“Our thoughts are with him and his family during this time,” Coach Bill Belichick said before practice. “Right now we’re just taking it day to day. He’s going to take care of what he has to do.”
Belichick said that Greg Cassel died Monday night and Matt has left the team to be with his family in Southern California. Belichick said he didn’t know when Cassel would rejoin the team or whether he would be able to start Sunday against the Oakland Raiders.
The Patriots are practicing this week in San Jose. They stayed on the West Coast after last Sunday’s 24-21 win in Seattle.
Cassel’s teammates expressed their condolences for his loss and offered whatever support they could.
“It’s a part of life,” defensive lineman Richard Seymour said. “It’s one thing that will happen to all of us someday. It’s a tough situation. I don’t think you’re ever prepared for it. We support him and his family.”
The New England Patriots didn’t play him in the preseason for fear of injury. Now it appears the Patriots won’t have him for the regular season either.
From Yahoo Sports:
While New England coach Bill Belichick said in his postgame press conference that he had no update on the status of Brady’s injury, two sources indicated it involved serious damage to the knee.
“It’s bad,” a team source said. “We’re going to have to play without him.”
Brady was hurt as he stepped up in the pocket to make a throw to wideout Randy Moss. Chiefs safety Bernard Pollard, who was on the ground, lunged forward and struck Brady’s leg, which buckled as he released the ball.
Brady was helped off the field and was later led down a staircase by team officials, presumably to undergo tests.

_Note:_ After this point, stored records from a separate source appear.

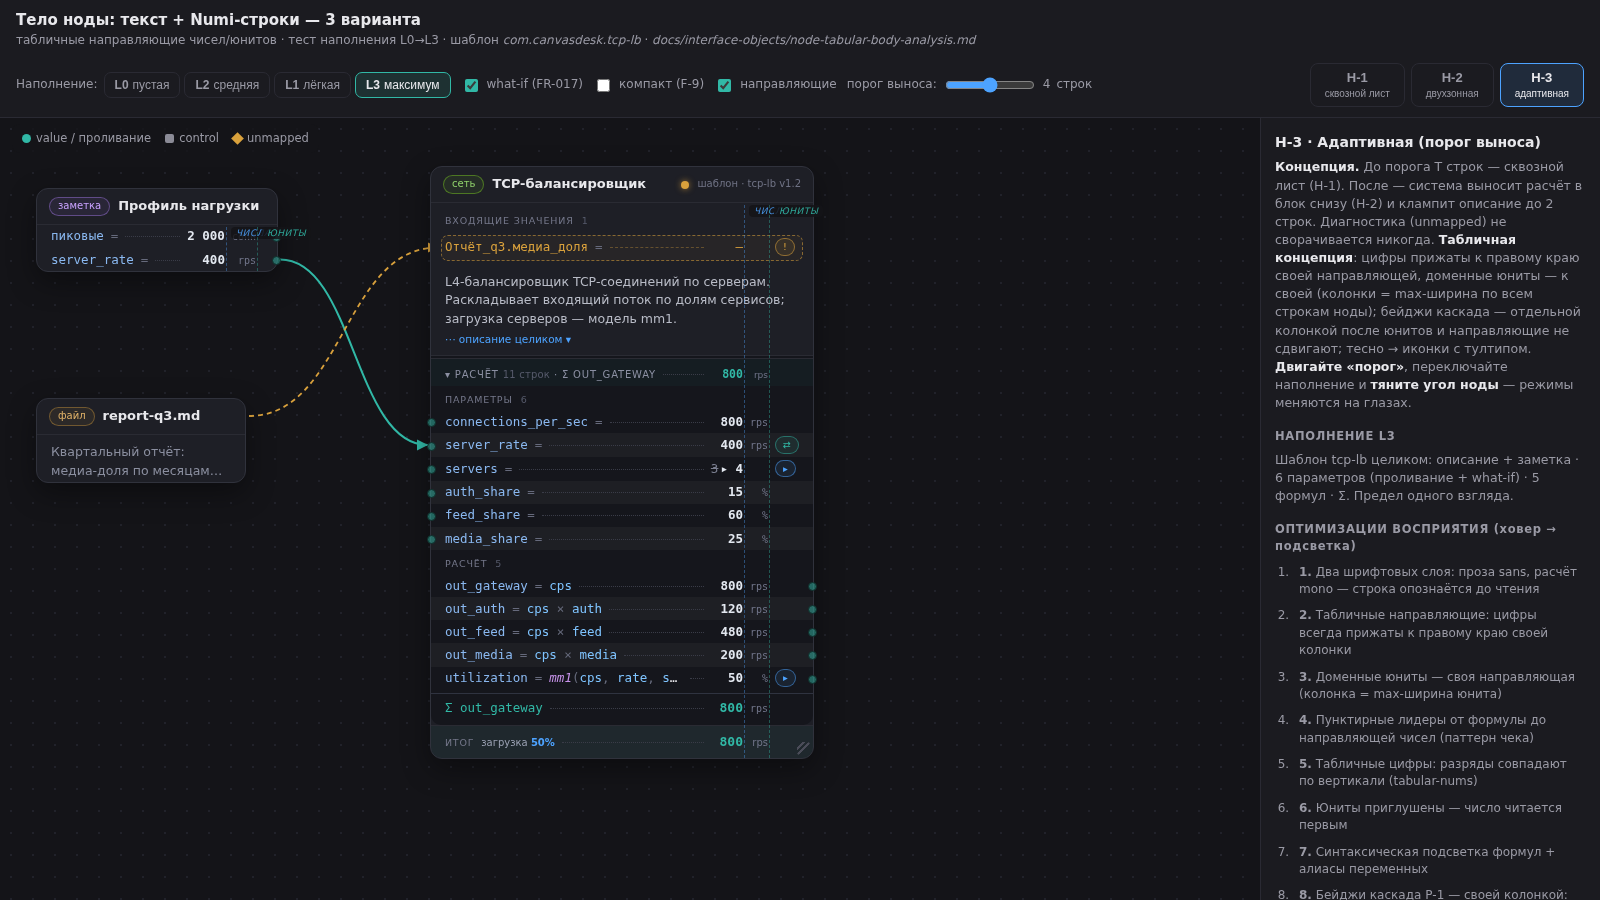
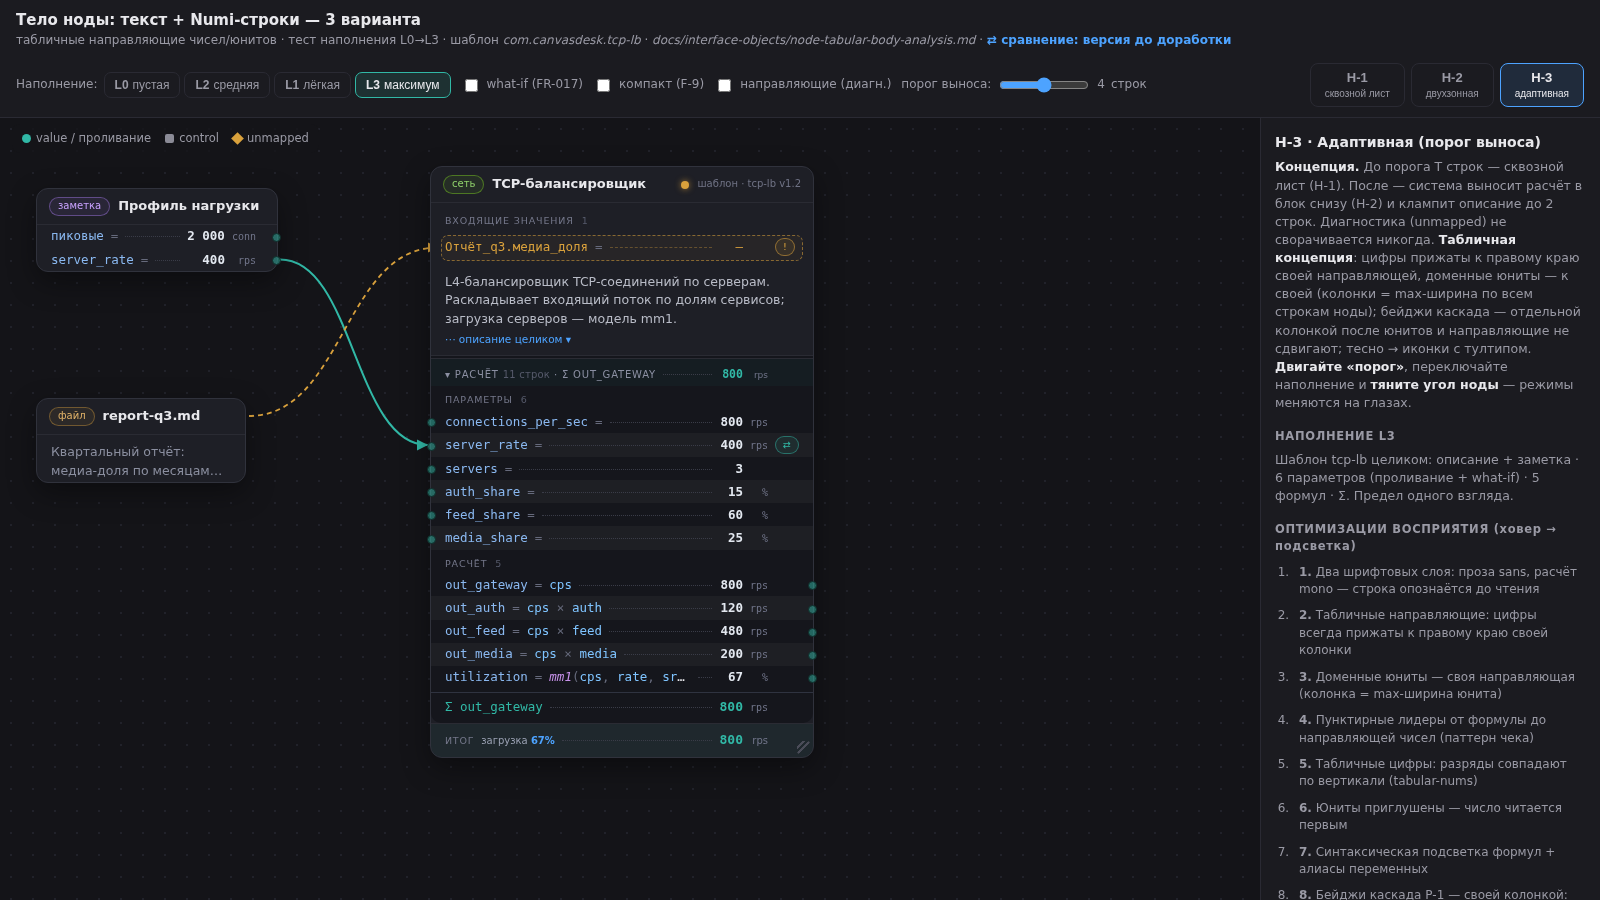
docs(prototypes): направляющие на ноде невидимы (решение владельца) — тумблер «направляющие (диагн.)» выкл. по умолчанию, Q9 закрыт (DebugOverlay), скриншоты пересняты без оверлея

diff --git a/docs/prototypes/ux-node-body-fill.html b/docs/prototypes/ux-node-body-fill.html
@@ -173,7 +173,7 @@
     </span>
     <label class="ctl"><input type="checkbox" id="whatif"> what-if (FR-017)</label>
     <label class="ctl"><input type="checkbox" id="compact"> компакт (F-9)</label>
-    <label class="ctl"><input type="checkbox" id="guides" checked> направляющие</label>
+    <label class="ctl" title="Диагностический оверлей вёрстки: пунктирные вертикали колонок чисел/юнитов. В финальном виде направляющие на ноде НЕ отображаются — это невидимые направляющие раскладки, как в вёрстке."><input type="checkbox" id="guides"> направляющие (диагн.)</label>
     <label class="ctl" id="thrCtl">порог выноса:
       <input type="range" id="thr" min="2" max="6" step="1" value="4">
       <span id="thrVal">4</span> строк
@@ -230,7 +230,7 @@ const $=s=>document.querySelector(s), $$=s=>document.querySelectorAll(s);
 const stage=$("#stage"), hero=$("#hero"), panel=$("#panel"), hint=$("#hint");
 const eSpill=$("#eSpill"), eUnmap=$("#eUnmap");
 const whatifCk=$("#whatif"), compactCk=$("#compact"), guidesCk=$("#guides"), thrEl=$("#thr"), thrVal=$("#thrVal"), thrCtl=$("#thrCtl");
-const S={v:"H3",fill:"L2",whatif:false,compact:false,guides:true,thr:4,blkOpen:false,descOpen:false,bdgIco:false};
+const S={v:"H3",fill:"L2",whatif:false,compact:false,guides:false,thr:4,blkOpen:false,descOpen:false,bdgIco:false};
 
 // ═══════════ Данные наполнения: одна нода «растёт» от L0 к L3 (шаблон tcp-lb) ═══════════
 const P=(name,val,unit,o={})=>Object.assign({name,val,unit},o);
@@ -504,7 +504,7 @@ function updateHint(){
     parts.push(`строк данных ${lines} · порог ${S.thr} → ${lines<=S.thr?"<b>сквозной лист</b>":"<b>блок снизу</b>"}`);}
   parts.push(`ширина ноды <b>${Math.round(hero.getBoundingClientRect().width)} px</b>`);
   parts.push(S.bdgIco?"бейджи: <b>иконки</b> (тесно — полный текст в тултипе)":"бейджи: <b>текст</b> в своей колонке");
-  parts.push(S.guides?"направляющие видны: <b>числа</b> · <b>юниты</b>":"направляющие скрыты (тумблер в шапке)");
+  parts.push(S.guides?"диагностические направляющие видны: <b>числа</b> · <b>юниты</b>":"направляющие — невидимые (только диагностика, тумблер в шапке)");
   if(S.whatif)parts.push("what-if активен: servers 3▸4, загрузка 67%→50%");
   hint.innerHTML=parts.join(" · ");
 }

Fourth-year quarterback Matt Cassel, who had thrown just 39 passes in his career before Sunday, replaced Brady and completed 13 of 18 passes for 152 yards and a touchdown. Cassel, who backed up Carson Palmer and Matt Leinart at USC, hasn’t been a starting quarterback since high school. He won a competition with Matt Gutierrez during the preseason to retain the job as Brady’s primary backup.